---- Records shown

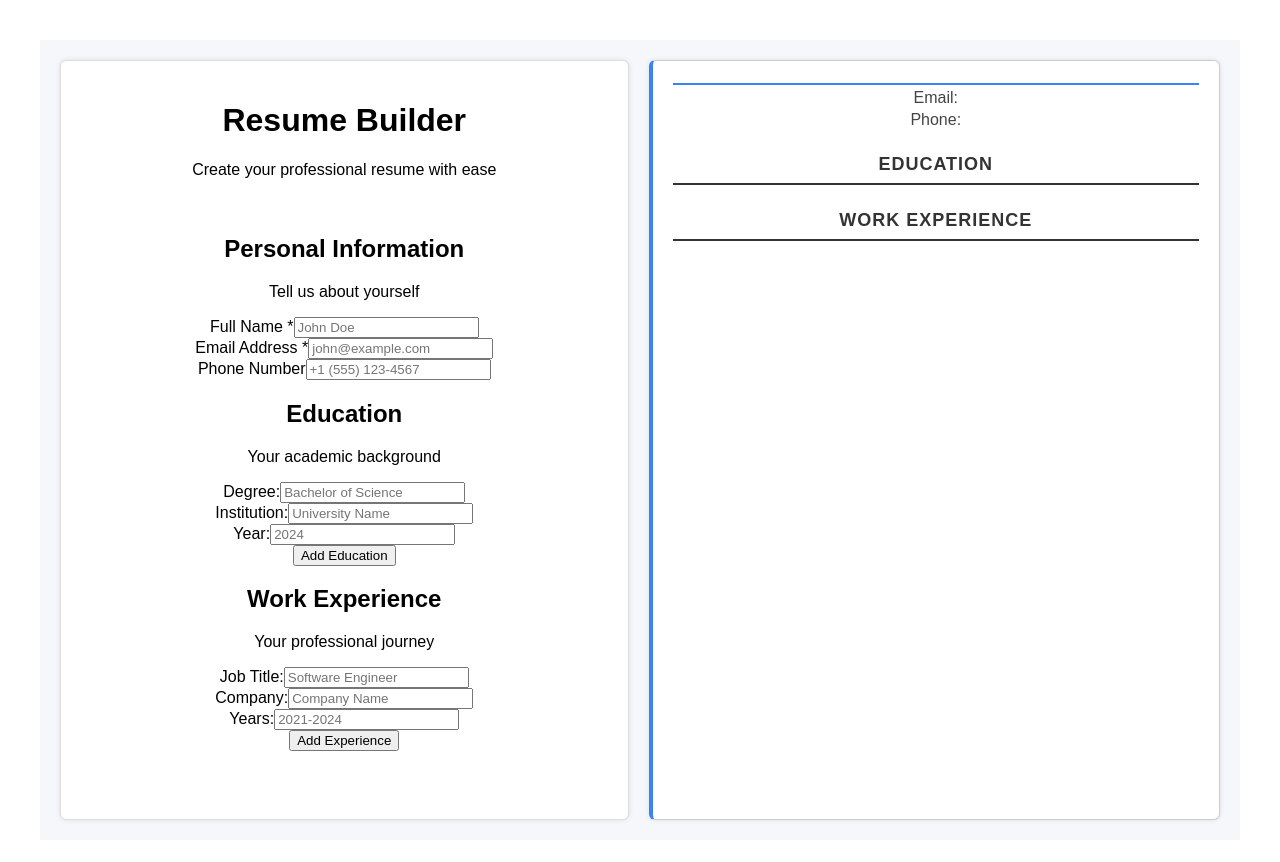
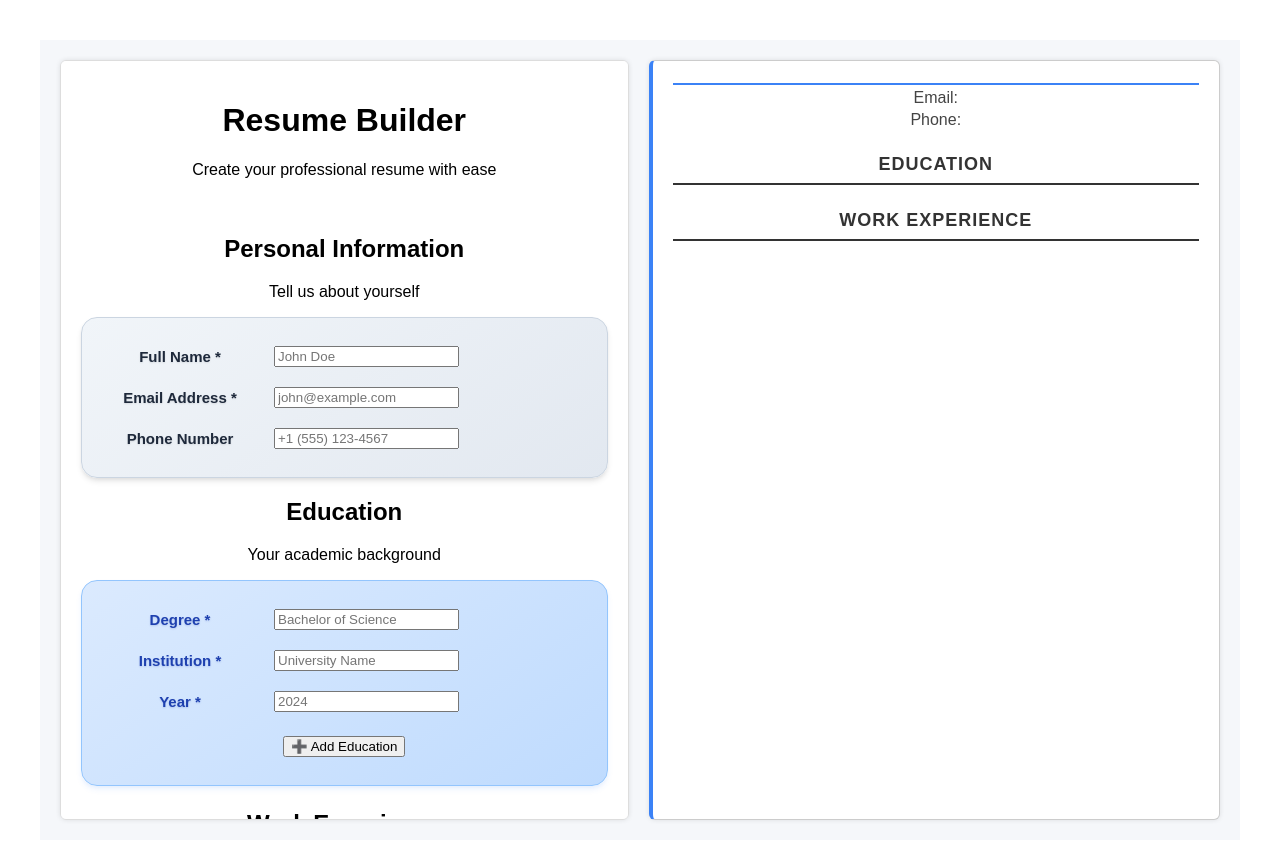
Before and after one commit to Sptailor/resuMade, a React (Vite) app: page / in a window 1280 px wide. Shown: the top 862 px of the page. Built offline with nearby package versions, Linux system fonts and the light colour scheme.

Commit message:
update UI and fix page refresh bug

```diff
--- a/src/App.jsx
+++ b/src/App.jsx
@@ -27,7 +27,7 @@ const [personData, setPersonData] = useState({
   const [editingExperienceIndex, setEditingExperienceIndex] = useState(null);
 
   const addEducation = () => {
-    if (currentEducation.degree || currentEducation.institution || currentEducation.year) {
+    if (currentEducation.degree && currentEducation.institution && currentEducation.year) {
       setEducationList([...educationList, currentEducation]);
       setCurrentEducation({ degree: "", institution: "", year: "" });
     }
@@ -51,7 +51,7 @@ const [personData, setPersonData] = useState({
   };
 
   const addExperience = () => {
-    if (currentExperience.title || currentExperience.company || currentExperience.years) {
+    if (currentExperience.title && currentExperience.company && currentExperience.years) {
       setExperienceList([...experienceList, currentExperience]);
       setCurrentExperience({ title: "", company: "", years: "" });
     }
@@ -85,7 +85,7 @@ const [personData, setPersonData] = useState({
         </div>
 
         <div className="px-8 py-12">
-          <form className="max-w-2xl mx-auto space-y-16">
+          <div className="max-w-2xl mx-auto space-y-16">
             {/* Personal Information Section */}
             <section className="bg-white rounded-2xl shadow-sm border border-gray-200/50 p-8">
               <div className="mb-8">
@@ -130,7 +130,7 @@ const [personData, setPersonData] = useState({
                 editingIndex={editingExperienceIndex}
               />
             </section>
-          </form>
+          </div>
         </div>
       </div>
 
--- a/src/components/Education.jsx
+++ b/src/components/Education.jsx
@@ -14,49 +14,95 @@ function Education({
 
   return (
     <div>
-      {/* Simple Form */}
-      <div>
-        <div>
-          <label htmlFor="degree">Degree:</label>
+      {/* Clean Form */}
+      <div style={{
+        background: 'linear-gradient(145deg, #dbeafe 0%, #bfdbfe 100%)',
+        padding: '28px',
+        borderRadius: '16px',
+        border: '1px solid #93c5fd',
+        marginBottom: '24px',
+        boxShadow: '0 4px 6px -1px rgba(59, 130, 246, 0.1), 0 2px 4px -1px rgba(59, 130, 246, 0.06)'
+      }}>
+        <div style={{
+          display: 'flex',
+          alignItems: 'center',
+          marginBottom: '20px',
+          gap: '24px'
+        }}>
+          <label htmlFor="degree" style={{
+            minWidth: '140px',
+            fontWeight: '700',
+            color: '#1e40af',
+            fontSize: '15px',
+            textShadow: '0 1px 2px rgba(30, 64, 175, 0.2)'
+          }}>
+            Degree *
+          </label>
           <Input
             id="degree"
             type="text"
             onChange={(e) => setCurrentEducation({ ...currentEducation, degree: e.target.value })}
             value={currentEducation.degree}
             placeholder="Bachelor of Science"
-            className="border border-blue-300 focus:border-blue-500"
+            className="flex-1 px-4 py-3 bg-white border-2 border-blue-300 rounded-xl focus:border-blue-600 focus:outline-none transition-all duration-200 shadow-sm hover:shadow-md focus:shadow-lg"
           />
         </div>
 
-        <div>
-          <label htmlFor="institution">Institution:</label>
+        <div style={{
+          display: 'flex',
+          alignItems: 'center',
+          marginBottom: '20px',
+          gap: '24px'
+        }}>
+          <label htmlFor="institution" style={{
+            minWidth: '140px',
+            fontWeight: '700',
+            color: '#1e40af',
+            fontSize: '15px',
+            textShadow: '0 1px 2px rgba(30, 64, 175, 0.2)'
+          }}>
+            Institution *
+          </label>
           <Input
             id="institution"
             type="text"
             onChange={(e) => setCurrentEducation({ ...currentEducation, institution: e.target.value })}
             value={currentEducation.institution}
             placeholder="University Name"
-            className="border border-blue-300 focus:border-blue-500"
+            className="flex-1 px-4 py-3 bg-white border-2 border-blue-300 rounded-xl focus:border-blue-600 focus:outline-none transition-all duration-200 shadow-sm hover:shadow-md focus:shadow-lg"
           />
         </div>
 
-        <div>
-          <label htmlFor="year">Year:</label>
+        <div style={{
+          display: 'flex',
+          alignItems: 'center',
+          marginBottom: '24px',
+          gap: '24px'
+        }}>
+          <label htmlFor="year" style={{
+            minWidth: '140px',
+            fontWeight: '700',
+            color: '#1e40af',
+            fontSize: '15px',
+            textShadow: '0 1px 2px rgba(30, 64, 175, 0.2)'
+          }}>
+            Year *
+          </label>
           <Input
             id="year"
             type="text"
             onChange={(e) => setCurrentEducation({ ...currentEducation, year: e.target.value })}
             value={currentEducation.year}
             placeholder="2024"
-            className="border border-blue-300 focus:border-blue-500"
+            className="flex-1 px-4 py-3 bg-white border-2 border-blue-300 rounded-xl focus:border-blue-600 focus:outline-none transition-all duration-200 shadow-sm hover:shadow-md focus:shadow-lg"
           />
         </div>
 
         <Button
           onClick={editingIndex !== null ? updateEducation : addEducation}
-          className="bg-blue-500 hover:bg-blue-600 text-white"
+          className="w-full py-3 px-6 bg-gradient-to-r from-blue-600 to-blue-700 hover:from-blue-700 hover:to-blue-800 text-white font-bold rounded-xl transition-all duration-200 shadow-lg hover:shadow-xl transform hover:scale-[1.02]"
         >
-          {editingIndex !== null ? "Update" : "Add"} Education
+          {editingIndex !== null ? "✏️ Update Education" : "➕ Add Education"}
         </Button>
       </div>
 
--- a/src/components/Experience.jsx
+++ b/src/components/Experience.jsx
@@ -14,49 +14,95 @@ function Experience({
 }) {
   return (
     <div>
-      {/* Simple Form */}
-      <div>
-        <div>
-          <label htmlFor="title">Job Title:</label>
+      {/* Clean Form */}
+      <div style={{
+        background: 'linear-gradient(145deg, #f3e8ff 0%, #e9d5ff 100%)',
+        padding: '28px',
+        borderRadius: '16px',
+        border: '1px solid #c4b5fd',
+        marginBottom: '24px',
+        boxShadow: '0 4px 6px -1px rgba(124, 58, 237, 0.1), 0 2px 4px -1px rgba(124, 58, 237, 0.06)'
+      }}>
+        <div style={{
+          display: 'flex',
+          alignItems: 'center',
+          marginBottom: '20px',
+          gap: '24px'
+        }}>
+          <label htmlFor="title" style={{
+            minWidth: '140px',
+            fontWeight: '700',
+            color: '#6d28d9',
+            fontSize: '15px',
+            textShadow: '0 1px 2px rgba(109, 40, 217, 0.2)'
+          }}>
+            Job Title *
+          </label>
           <Input
             id="title"
             type="text"
             placeholder="Software Engineer"
             value={currentExperience.title}
             onChange={(e) => setCurrentExperience({ ...currentExperience, title: e.target.value })}
-            className="border border-purple-300 focus:border-purple-500"
+            className="flex-1 px-4 py-3 bg-white border-2 border-purple-300 rounded-xl focus:border-purple-600 focus:outline-none transition-all duration-200 shadow-sm hover:shadow-md focus:shadow-lg"
           />
         </div>
 
-        <div>
-          <label htmlFor="company">Company:</label>
+        <div style={{
+          display: 'flex',
+          alignItems: 'center',
+          marginBottom: '20px',
+          gap: '24px'
+        }}>
+          <label htmlFor="company" style={{
+            minWidth: '140px',
+            fontWeight: '700',
+            color: '#6d28d9',
+            fontSize: '15px',
+            textShadow: '0 1px 2px rgba(109, 40, 217, 0.2)'
+          }}>
+            Company *
+          </label>
           <Input
             id="company"
             type="text"
             placeholder="Company Name"
             value={currentExperience.company}
             onChange={(e) => setCurrentExperience({ ...currentExperience, company: e.target.value })}
-            className="border border-purple-300 focus:border-purple-500"
+            className="flex-1 px-4 py-3 bg-white border-2 border-purple-300 rounded-xl focus:border-purple-600 focus:outline-none transition-all duration-200 shadow-sm hover:shadow-md focus:shadow-lg"
           />
         </div>
 
-        <div>
-          <label htmlFor="years">Years:</label>
+        <div style={{
+          display: 'flex',
+          alignItems: 'center',
+          marginBottom: '24px',
+          gap: '24px'
+        }}>
+          <label htmlFor="years" style={{
+            minWidth: '140px',
+            fontWeight: '700',
+            color: '#6d28d9',
+            fontSize: '15px',
+            textShadow: '0 1px 2px rgba(109, 40, 217, 0.2)'
+          }}>
+            Years *
+          </label>
           <Input
             id="years"
             type="text"
             placeholder="2021-2024"
             value={currentExperience.years}
             onChange={(e) => setCurrentExperience({ ...currentExperience, years: e.target.value })}
-            className="border border-purple-300 focus:border-purple-500"
+            className="flex-1 px-4 py-3 bg-white border-2 border-purple-300 rounded-xl focus:border-purple-600 focus:outline-none transition-all duration-200 shadow-sm hover:shadow-md focus:shadow-lg"
           />
         </div>
 
         <Button
           onClick={editingIndex !== null ? updateExperience : addExperience}
-          className="bg-purple-500 hover:bg-purple-600 text-white"
+          className="w-full py-3 px-6 bg-gradient-to-r from-purple-600 to-purple-700 hover:from-purple-700 hover:to-purple-800 text-white font-bold rounded-xl transition-all duration-200 shadow-lg hover:shadow-xl transform hover:scale-[1.02]"
         >
-          {editingIndex !== null ? "Update" : "Add"} Experience
+          {editingIndex !== null ? "✏️ Update Experience" : "💼 Add Experience"}
         </Button>
       </div>
 
--- a/src/components/Person.jsx
+++ b/src/components/Person.jsx
@@ -1,54 +1,89 @@
 import { Input } from "@/components/ui/input"
-import { Label } from "@/components/ui/label"
 
 function Person({ personData, setPersonData }) {
 
   return (
-    <div className="space-y-8">
-      <div className="space-y-3">
-        <Label htmlFor="name" className="block text-sm font-semibold text-gray-800 mb-2">
+    <div style={{
+      background: 'linear-gradient(145deg, #f1f5f9 0%, #e2e8f0 100%)',
+      padding: '28px',
+      borderRadius: '16px',
+      border: '1px solid #cbd5e1',
+      boxShadow: '0 4px 6px -1px rgba(0, 0, 0, 0.1), 0 2px 4px -1px rgba(0, 0, 0, 0.06)'
+    }}>
+      <div style={{
+        display: 'flex',
+        alignItems: 'center',
+        marginBottom: '20px',
+        gap: '24px'
+      }}>
+        <label htmlFor="name" style={{
+          minWidth: '140px',
+          fontWeight: '700',
+          color: '#1e293b',
+          fontSize: '15px',
+          textShadow: '0 1px 2px rgba(0,0,0,0.1)'
+        }}>
           Full Name *
-        </Label>
+        </label>
         <Input
           id="name"
           type="text"
           value={personData.name}
           onChange={(e) => setPersonData({ ...personData, name: e.target.value })}
           placeholder="John Doe"
-          className="w-full h-12 px-4 py-3 text-sm bg-gray-50 border border-gray-200 rounded-xl focus:bg-white focus:border-blue-500 focus:ring-4 focus:ring-blue-500/10 transition-all duration-200"
+          className="flex-1 px-4 py-3 bg-white border-2 border-slate-200 rounded-xl focus:border-blue-500 focus:outline-none transition-all duration-200 shadow-sm hover:shadow-md focus:shadow-lg"
           required
         />
       </div>
 
-      <div className="grid gap-8 md:grid-cols-2">
-        <div className="space-y-3">
-          <Label htmlFor="email" className="block text-sm font-semibold text-gray-800 mb-2">
+      <div style={{
+        display: 'flex',
+        alignItems: 'center',
+        marginBottom: '20px',
+        gap: '24px'
+      }}>
+        <label htmlFor="email" style={{
+          minWidth: '140px',
+          fontWeight: '700',
+          color: '#1e293b',
+          fontSize: '15px',
+          textShadow: '0 1px 2px rgba(0,0,0,0.1)'
+        }}>
           Email Address *
-          </Label>
+        </label>
         <Input
           id="email"
           type="email"
           value={personData.email}
           onChange={(e) => setPersonData({ ...personData, email: e.target.value })}
           placeholder="john@example.com"
-            className="w-full h-12 px-4 py-3 text-sm bg-gray-50 border border-gray-200 rounded-xl focus:bg-white focus:border-blue-500 focus:ring-4 focus:ring-blue-500/10 transition-all duration-200"
+          className="flex-1 px-4 py-3 bg-white border-2 border-slate-200 rounded-xl focus:border-blue-500 focus:outline-none transition-all duration-200 shadow-sm hover:shadow-md focus:shadow-lg"
           required
         />
       </div>
 
-        <div className="space-y-3">
-          <Label htmlFor="phone" className="block text-sm font-semibold text-gray-800 mb-2">
+      <div style={{
+        display: 'flex',
+        alignItems: 'center',
+        gap: '24px'
+      }}>
+        <label htmlFor="phone" style={{
+          minWidth: '140px',
+          fontWeight: '700',
+          color: '#1e293b',
+          fontSize: '15px',
+          textShadow: '0 1px 2px rgba(0,0,0,0.1)'
+        }}>
           Phone Number
-          </Label>
+        </label>
         <Input
           id="phone"
           type="tel"
           value={personData.phone}
           onChange={(e) => setPersonData({ ...personData, phone: e.target.value })}
           placeholder="+1 (555) 123-4567"
-            className="w-full h-12 px-4 py-3 text-sm bg-gray-50 border border-gray-200 rounded-xl focus:bg-white focus:border-blue-500 focus:ring-4 focus:ring-blue-500/10 transition-all duration-200"
+          className="flex-1 px-4 py-3 bg-white border-2 border-slate-200 rounded-xl focus:border-blue-500 focus:outline-none transition-all duration-200 shadow-sm hover:shadow-md focus:shadow-lg"
         />
-        </div>
       </div>
     </div>
   );
```
Lines whose indentation alone changed are shown as unchanged.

--------

| Work order |
The answer must be a single number: how many lines in the records above contain the word "personData".

| Response box |
11